Cut glass to fit in the spaces of peoples lives.
haku glass takes its name from the Japanese word for blank space in the margin: yohaku. The craftsman behind the brand, Yoshihiro Mitamura says ‘I wanted to make vessels that imparted the feeling of something different, and enhanced their contents.’ With that motivation in his mind, Mitamura imagined the daily living space of the users of his glassware, this ‘space’ gave inspiration to the title of his business: haku glass. Mitamura’s work is characterised by the spirit and skill of traditional cut glassware, together with an appreciation of the modern style of life. Edo Kiriko cut glass is know for patterns such as ‘kagome’ (basket eyes), ‘nanako’ (fish scales) and ‘shippo’ (seven side circles), with different combinations of these motifs forming most designs. haku glass references these patterns, but with strong cuts and bold modern styling, bring to them a contemporary feel. Each design is given a name to spark the imagination. The user of the ’Hibana’ (‘fire beauty’) for example, may not quite know what to expect. The same Mitamura, who applies such new ideas to his work in cut glass, is also steeped in the traditions of his craft. After training intensively to acquire his skills, in 2017 he prepared to open his own workshop. In this space he has installed a restored glass cutting grinder, painted white.
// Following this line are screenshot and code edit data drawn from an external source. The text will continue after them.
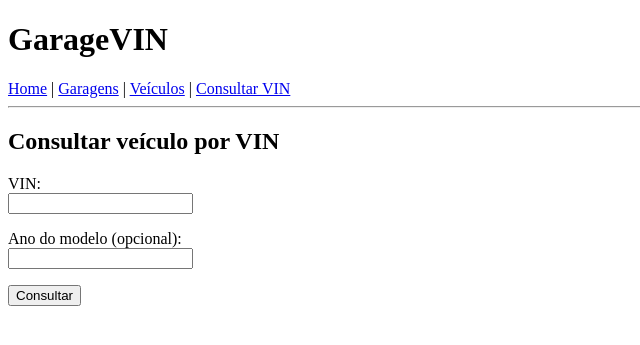
After one commit to Gabrieldanttasx/wsBackend-Fabrica26.1, a Django app: page /consultar-vin/ in a window 1280 px wide. The commit adds this page. Shown: the top 345 px of the page, without its empty margins (0-640 px from the left). Run offline with Django 5.2, Linux system fonts and the light colour scheme.

Commit message:
feat: integra consulta de veiculos por VIN

```diff
--- /dev/null
+++ b/garagem/services.py
@@ -0,0 +1,21 @@
+import requests
+
+BASE_URL = "https://vpic.nhtsa.dot.gov/api/vehicles"
+
+
+def decodificar_vin(vin, ano_modelo=""):
+    url = f"{BASE_URL}/DecodeVinValues/{vin}?format=json"
+
+    if ano_modelo:
+        url += f"&modelyear={ano_modelo}"
+
+    response = requests.get(url, timeout=10)
+    response.raise_for_status()
+
+    data = response.json()
+    resultados = data.get("Results", [])
+
+    if resultados:
+        return resultados[0]
+
+    return {}
--- a/garagem/templates/garagem/base.html
+++ b/garagem/templates/garagem/base.html
@@ -10,7 +10,8 @@
     <nav>
         <a href="{% url 'home' %}">Home</a> |
         <a href="{% url 'listar_garagens' %}">Garagens</a> |
-        <a href="{% url 'listar_veiculos' %}">Veículos</a>
+        <a href="{% url 'listar_veiculos' %}">Veículos</a> |
+        <a href="{% url 'consultar_vin' %}">Consultar VIN</a>
     </nav>
 
     <hr>
--- /dev/null
+++ b/garagem/templates/garagem/consulta_vin.html
@@ -0,0 +1,35 @@
+{% extends 'garagem/base.html' %}
+
+{% block content %}
+<h2>Consultar veículo por VIN</h2>
+
+<form method="post">
+    {% csrf_token %}
+    <p>
+        <label>VIN:</label><br>
+        <input type="text" name="vin">
+    </p>
+
+    <p>
+        <label>Ano do modelo (opcional):</label><br>
+        <input type="text" name="ano_modelo">
+    </p>
+
+    <button type="submit">Consultar</button>
+</form>
+
+{% if erro %}
+    <p>{{ erro }}</p>
+{% endif %}
+
+{% if resultado %}
+    <hr>
+    <h3>Resultado</h3>
+    <p><strong>Marca:</strong> {{ resultado.Make }}</p>
+    <p><strong>Modelo:</strong> {{ resultado.Model }}</p>
+    <p><strong>Ano:</strong> {{ resultado.ModelYear }}</p>
+    <p><strong>Fabricante:</strong> {{ resultado.Manufacturer }}</p>
+    <p><strong>Tipo de veículo:</strong> {{ resultado.VehicleType }}</p>
+    <p><strong>VIN consultado:</strong> {{ resultado.VIN }}</p>
+{% endif %}
+{% endblock %}
--- a/garagem/urls.py
+++ b/garagem/urls.py
@@ -13,4 +13,6 @@ urlpatterns = [
     path('veiculos/novo/', views.criar_veiculo, name='criar_veiculo'),
     path('veiculos/<int:pk>/editar/', views.editar_veiculo, name='editar_veiculo'),
     path('veiculos/<int:pk>/excluir/', views.excluir_veiculo, name='excluir_veiculo'),
+
+    path('consultar-vin/', views.consultar_vin, name='consultar_vin'),
 ]
--- a/garagem/views.py
+++ b/garagem/views.py
@@ -1,7 +1,7 @@
 from django.shortcuts import render, redirect, get_object_or_404
 from .models import Garagem, Veiculo
 from .forms import GaragemForm, VeiculoForm
-
+from .services import decodificar_vin
 
 def home(request):
     return render(request, 'garagem/home.html')
@@ -65,3 +65,25 @@ def excluir_veiculo(request, pk):
         veiculo.delete()
         return redirect('listar_veiculos')
     return render(request, 'garagem/veiculos/excluir.html', {'veiculo': veiculo})
+
+
+def consultar_vin(request):
+    resultado = None
+    erro = None
+
+    if request.method == 'POST':
+        vin = request.POST.get('vin', '').strip()
+        ano_modelo = request.POST.get('ano_modelo', '').strip()
+
+        if not vin:
+            erro = 'Digite um VIN.'
+        else:
+            try:
+                resultado = decodificar_vin(vin, ano_modelo)
+            except Exception:
+                erro = 'Não foi possível consultar a API neste momento.'
+
+    return render(request, 'garagem/consulta_vin.html', {
+        'resultado': resultado,
+        'erro': erro
+    })
```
Here he plans a new wave of Edo Kiriko, to fit into the spaces of peoples’ lives.